February 21, 2017 admin

Scroll on by – Why Facebook wants to keep our attention on the move

In today’s world, many of us are guilty of having what could be described as a ‘go-to scroll mechanism’. Whenever we have a free moment, perhaps sitting in a waiting room, on our lunch break or maybe before we go to bed at night, we often find ourselves scrolling on our phones. Although virtually all social media sites promote the idea of scrolling, Facebook and its newsfeed are arguably the biggest perpetrators.

When we scroll, generally we aren’t looking for anything in particular. Instead we’re seeing what’s been going on with our friends, our family, the world around us. We’ve become accustomed as a society to the concept of internet sensations, hilarious or ridiculous videos that have gone viral with hundreds of thousands of people watching them globally. While we may not pay much attention to this phenomenon anymore, or consider it anything but ordinary, could it be affecting the way we think?

It comes as no great shock that social media sites like Facebook utilise the human short attention span to keep us scrolling, viewing more adverts, and consequently allowing them to make more money.

Although there is a great variety of videos appearing on our newsfeeds daily, you will notice one thing they all have in common is their incredibly short duration. As soon as one video ends, Facebook immediately scrolls itself onto the next one. If you choose to come off that video thread and scroll further down your news feed, there’s a pretty good chance you’re about to come across another video that Facebook is placing there for us to see.
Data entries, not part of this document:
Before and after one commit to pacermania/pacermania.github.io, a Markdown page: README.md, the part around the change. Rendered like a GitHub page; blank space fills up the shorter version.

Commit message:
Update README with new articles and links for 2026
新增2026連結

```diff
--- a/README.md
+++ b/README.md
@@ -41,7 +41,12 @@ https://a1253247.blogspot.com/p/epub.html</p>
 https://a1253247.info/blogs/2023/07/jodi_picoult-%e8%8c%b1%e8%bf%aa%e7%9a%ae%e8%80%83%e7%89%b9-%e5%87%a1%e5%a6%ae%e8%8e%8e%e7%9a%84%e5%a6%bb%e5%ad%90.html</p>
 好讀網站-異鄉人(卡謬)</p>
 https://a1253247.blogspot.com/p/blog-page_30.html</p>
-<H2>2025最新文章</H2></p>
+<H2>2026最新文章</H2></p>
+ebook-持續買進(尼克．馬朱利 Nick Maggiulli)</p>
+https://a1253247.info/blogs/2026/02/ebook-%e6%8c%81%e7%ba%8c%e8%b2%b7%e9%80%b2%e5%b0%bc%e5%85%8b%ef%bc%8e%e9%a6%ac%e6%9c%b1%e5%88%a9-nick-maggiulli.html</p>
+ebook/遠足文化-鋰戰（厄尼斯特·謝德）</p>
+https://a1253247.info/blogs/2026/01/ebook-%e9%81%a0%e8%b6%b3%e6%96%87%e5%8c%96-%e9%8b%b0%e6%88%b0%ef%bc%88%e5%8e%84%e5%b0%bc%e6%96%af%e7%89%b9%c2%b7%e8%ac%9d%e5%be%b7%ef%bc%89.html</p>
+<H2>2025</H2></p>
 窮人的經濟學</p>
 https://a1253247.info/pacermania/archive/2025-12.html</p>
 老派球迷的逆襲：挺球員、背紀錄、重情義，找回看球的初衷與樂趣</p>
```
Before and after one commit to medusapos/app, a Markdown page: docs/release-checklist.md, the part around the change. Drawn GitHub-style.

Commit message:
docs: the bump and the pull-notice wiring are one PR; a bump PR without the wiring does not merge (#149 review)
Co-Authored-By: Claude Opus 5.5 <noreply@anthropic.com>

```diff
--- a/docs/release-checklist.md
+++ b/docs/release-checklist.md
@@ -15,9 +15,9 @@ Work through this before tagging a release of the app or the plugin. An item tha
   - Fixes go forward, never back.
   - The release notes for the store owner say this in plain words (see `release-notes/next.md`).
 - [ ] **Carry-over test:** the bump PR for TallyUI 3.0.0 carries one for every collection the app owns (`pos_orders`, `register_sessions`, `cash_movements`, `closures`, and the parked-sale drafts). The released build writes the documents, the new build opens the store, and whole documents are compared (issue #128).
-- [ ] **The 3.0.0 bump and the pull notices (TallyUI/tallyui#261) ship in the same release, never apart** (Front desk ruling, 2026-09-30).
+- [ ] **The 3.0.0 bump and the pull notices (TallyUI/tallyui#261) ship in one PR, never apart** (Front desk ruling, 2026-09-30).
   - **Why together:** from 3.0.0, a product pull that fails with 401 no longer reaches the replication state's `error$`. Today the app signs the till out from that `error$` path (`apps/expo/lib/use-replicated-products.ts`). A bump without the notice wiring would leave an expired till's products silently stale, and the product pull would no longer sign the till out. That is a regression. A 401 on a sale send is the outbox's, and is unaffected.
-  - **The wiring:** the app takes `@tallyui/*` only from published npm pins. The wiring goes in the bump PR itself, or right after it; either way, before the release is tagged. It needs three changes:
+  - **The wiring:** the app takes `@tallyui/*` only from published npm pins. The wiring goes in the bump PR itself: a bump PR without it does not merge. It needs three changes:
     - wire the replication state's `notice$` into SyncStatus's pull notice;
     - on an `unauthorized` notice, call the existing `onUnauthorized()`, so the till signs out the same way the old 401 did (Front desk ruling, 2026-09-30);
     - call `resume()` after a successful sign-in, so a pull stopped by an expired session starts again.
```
The average attention span for a human is thought to be around eight seconds, a statistic that fell from twelve seconds in 2000, or around the time of the mobile revolution. There’s a reason tweets are limited to 140 characters, why videos on our newsfeed can be considered ‘hits’ at only four seconds long. It comes as no great shock that social media sites like Facebook utilise the human short attention span to keep us scrolling, viewing more adverts, and consequently allowing them to make more money.

Facebook recently announced a change to the way it selects videos to appear on our news feed. Whereas videos were ranked before on metrics such as whether sound had been turned on or whether the video had been opened in full screen, Facebook has now added a new metric called percentage completion. This is how long a video is watched for before it is shut down. The longer the video is viewed for (in percentage metrics), the better the content, and the more news feeds it will appear on.

When building a business, the shorter the social media content the better. People want the information they need, and nothing more. It applies to most areas, keep it snappy, concise and interesting. We live in a world where the opportunity to advertise comes in small windows, and the decision to move on to the next and more interesting video/advert/status is often made for us. After all, why watch a half an hour cooking programme when you can learn to make a moussaka in a twenty second sped-up Facebook tutorial?